Much video art in America was produced out of New York City, with The Kitchen, founded in 1972 by Steina and Woody Vasulka (and assisted by video director Dimitri Devyatkin and Shridhar Bapat), serving as a nexus for many young artists. An early multi-channel video art work (using several monitors or screens) was Wipe Cycle by Ira Schneider and Frank Gillette. Wipe Cycle was first exhibited at the Howard Wise Gallery in New York in 1969 as part of an exhibition titled "TV as a Creative Medium". An installation of nine television screens, Wipe Cycle combined live images of gallery visitors, found footage from commercial television, and shots from pre-recorded tapes. The material was alternated from one monitor to the next in an elaborate choreography.
On the West coast, the San Jose State television studios in 1970, Willoughby Sharp began the "Videoviews" series of videotaped dialogues with artists. The "Videoviews" series consists of Sharps' dialogues with Bruce Nauman (1970), Joseph Beuys (1972), Vito Acconci (1973), Chris Burden (1973), Lowell Darling (1974), and Dennis Oppenheim (1974). Also in 1970, Sharp curated "Body Works", an exhibition of video works by Vito Acconci, Terry Fox, Richard Serra, Keith Sonnier, Dennis Oppenheim and William Wegman which was presented at Tom Marioni's Museum of Conceptual Art, San Francisco, California.

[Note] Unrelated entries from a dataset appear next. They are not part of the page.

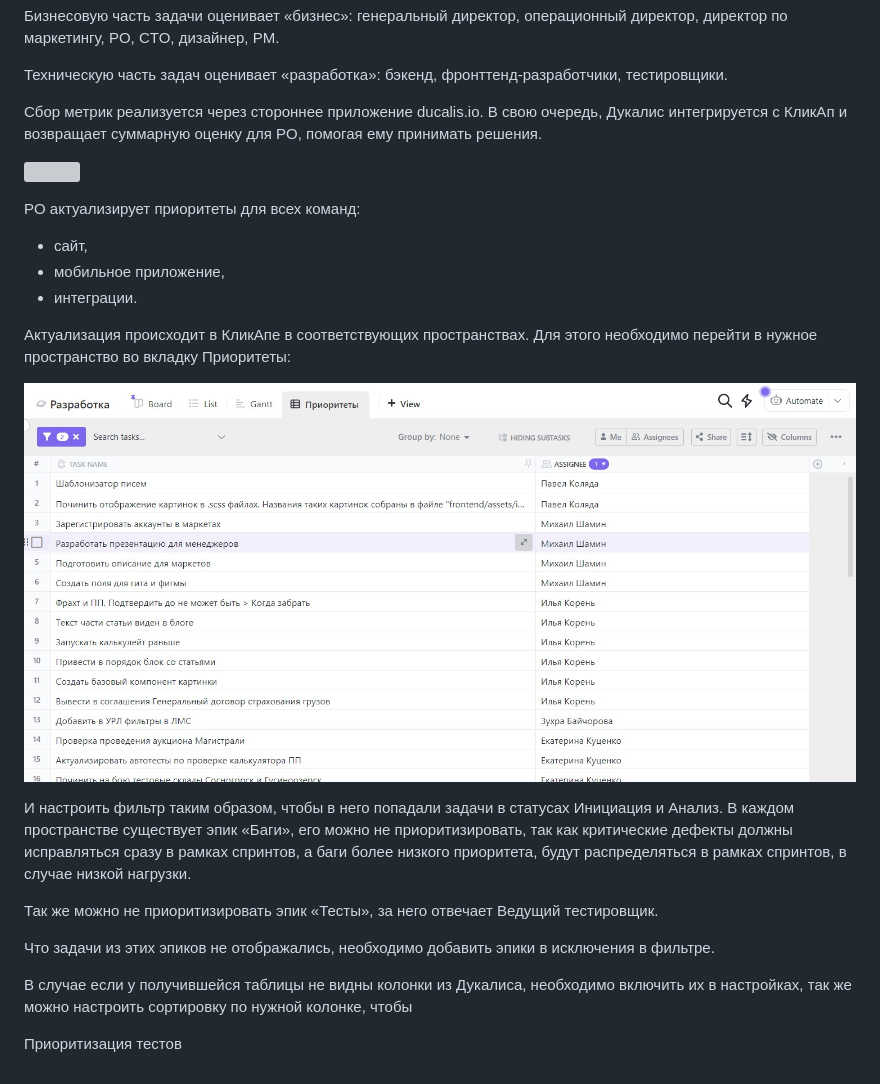
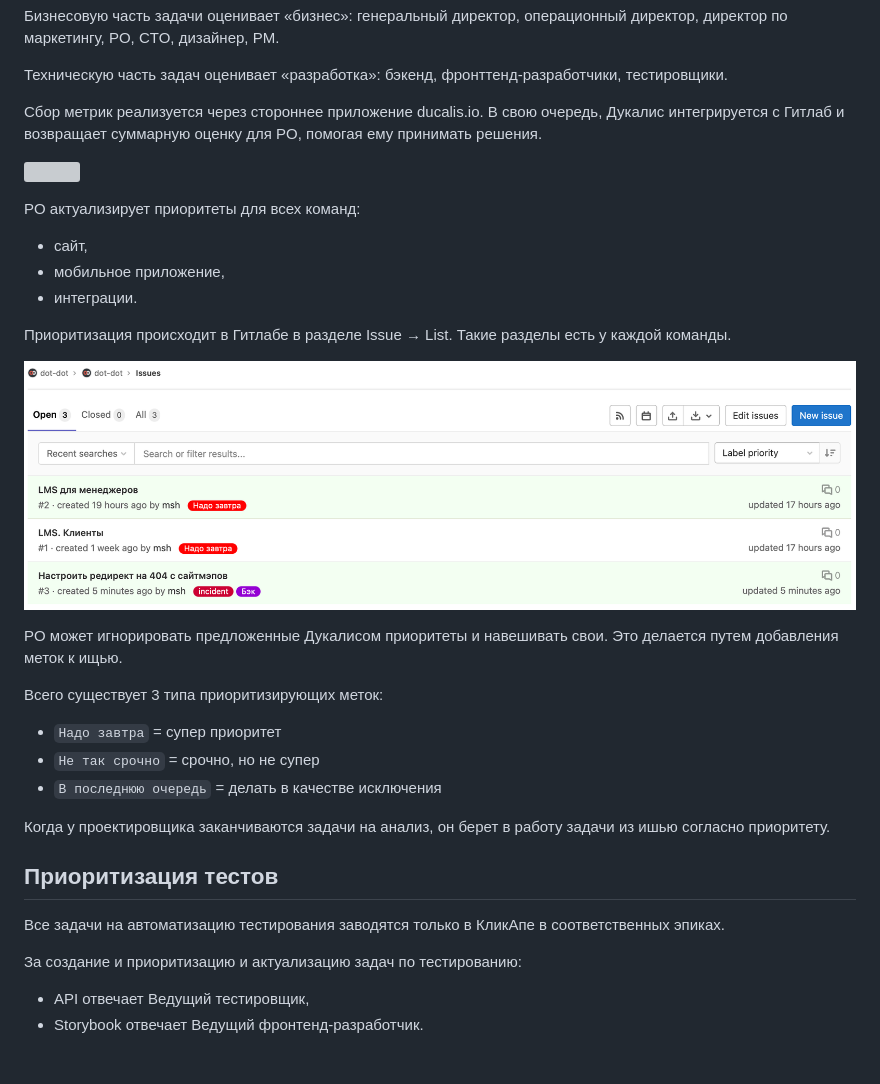
Before and after one commit to metz-hei/work.dot-dot.ru, a Markdown page: pmo/roadmap.md, the part around the change. Drawn GitHub-style; pictures changed too: pmo/pic/priority.jpg (deleted), pmo/pic/priority.png (added); grey boxes are pictures that could not be loaded.

```diff
--- a/pmo/roadmap.md
+++ b/pmo/roadmap.md
@@ -34,7 +34,7 @@
 
 Техническую часть задач оценивает «разработка»: бэкенд, фронттенд-разработчики, тестировщики.
 
-Сбор метрик реализуется через стороннее приложение ducalis.io. В свою очередь, Дукалис интегрируется с КликАп и возвращает суммарную оценку для PO, помогая ему принимать решения.
+Сбор метрик реализуется через стороннее приложение ducalis.io. В свою очередь, Дукалис интегрируется с Гитлаб и возвращает суммарную оценку для PO, помогая ему принимать решения.
 
 ![](pic/ducalis.gif)
 
@@ -43,19 +43,22 @@ PO актуализирует приоритеты для всех команд:
 - мобильное приложение,
 - интеграции.
 
-Актуализация происходит в КликАпе в соответствующих пространствах. Для этого необходимо перейти в нужное пространство во вкладку Приоритеты:
+Приоритизация происходит в Гитлабе в разделе Issue → List. Такие разделы есть у каждой команды.
 
-![](pic/priority.jpg)
+![](pic/priority.png)
 
-И настроить фильтр таким образом, чтобы в него попадали задачи в статусах Инициация и Анализ. В каждом пространстве существует эпик «Баги», его можно не приоритизировать, так как критические дефекты должны исправляться сразу в рамках спринтов, а баги более низкого приоритета, будут распределяться в рамках спринтов, в случае низкой нагрузки.
+PO может игнорировать предложенные Дукалисом приоритеты и навешивать свои. Это делается путем добавления меток к ищью.
 
-Так же можно не приоритизировать эпик «Тесты», за него отвечает Ведущий тестировщик.
+Всего существует 3 типа приоритизирующих меток:
+   - `Надо завтра` = супер приоритет
+   - `Не так срочно` = срочно, но не супер
+   - `В последнюю очередь` = делать в качестве исключения
 
-Что задачи из этих эпиков не отображались, необходимо добавить эпики в исключения в фильтре.
+Когда у проектировщика заканчиваются задачи на анализ, он берет в работу задачи из ишью согласно приоритету.
 
-В случае если у получившейся таблицы не видны колонки из Дукалиса, необходимо включить их в настройках, так же можно настроить сортировку по нужной колонке, чтобы
+## Приоритизация тестов
+Все задачи на автоматизацию тестирования заводятся только в КликАпе в соответственных эпиках.
 
-
-
-
-Приоритизация тестов
+За создание и приоритизацию и актуализацию задач по тестированию:
+- API отвечает Ведущий тестировщик,
+- Storybook отвечает Ведущий фронтенд-разработчик.
```
Also changed, not shown: README.md (added, +142 -0 lines), pmo/writeHypothesis.md (+23 -14 lines).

In Europe, Valie Export's groundbreaking video piece, "Facing a Family" (1971) was one of the first instances of television intervention and broadcasting video art. The video, originally broadcast on the Austrian television program "Kontakte" February 2, 1971, shows a bourgeois Austrian family watching TV while eating dinner, creating a mirroring effect for many members of the audience who were doing the same thing. Export believed the television could complicate the relationship between subject, spectator, and television. In the United Kingdom David Hall's "TV Interruptions" (1971) were transmitted intentionally unannounced and uncredited on Scottish TV, the first artist interventions on British television.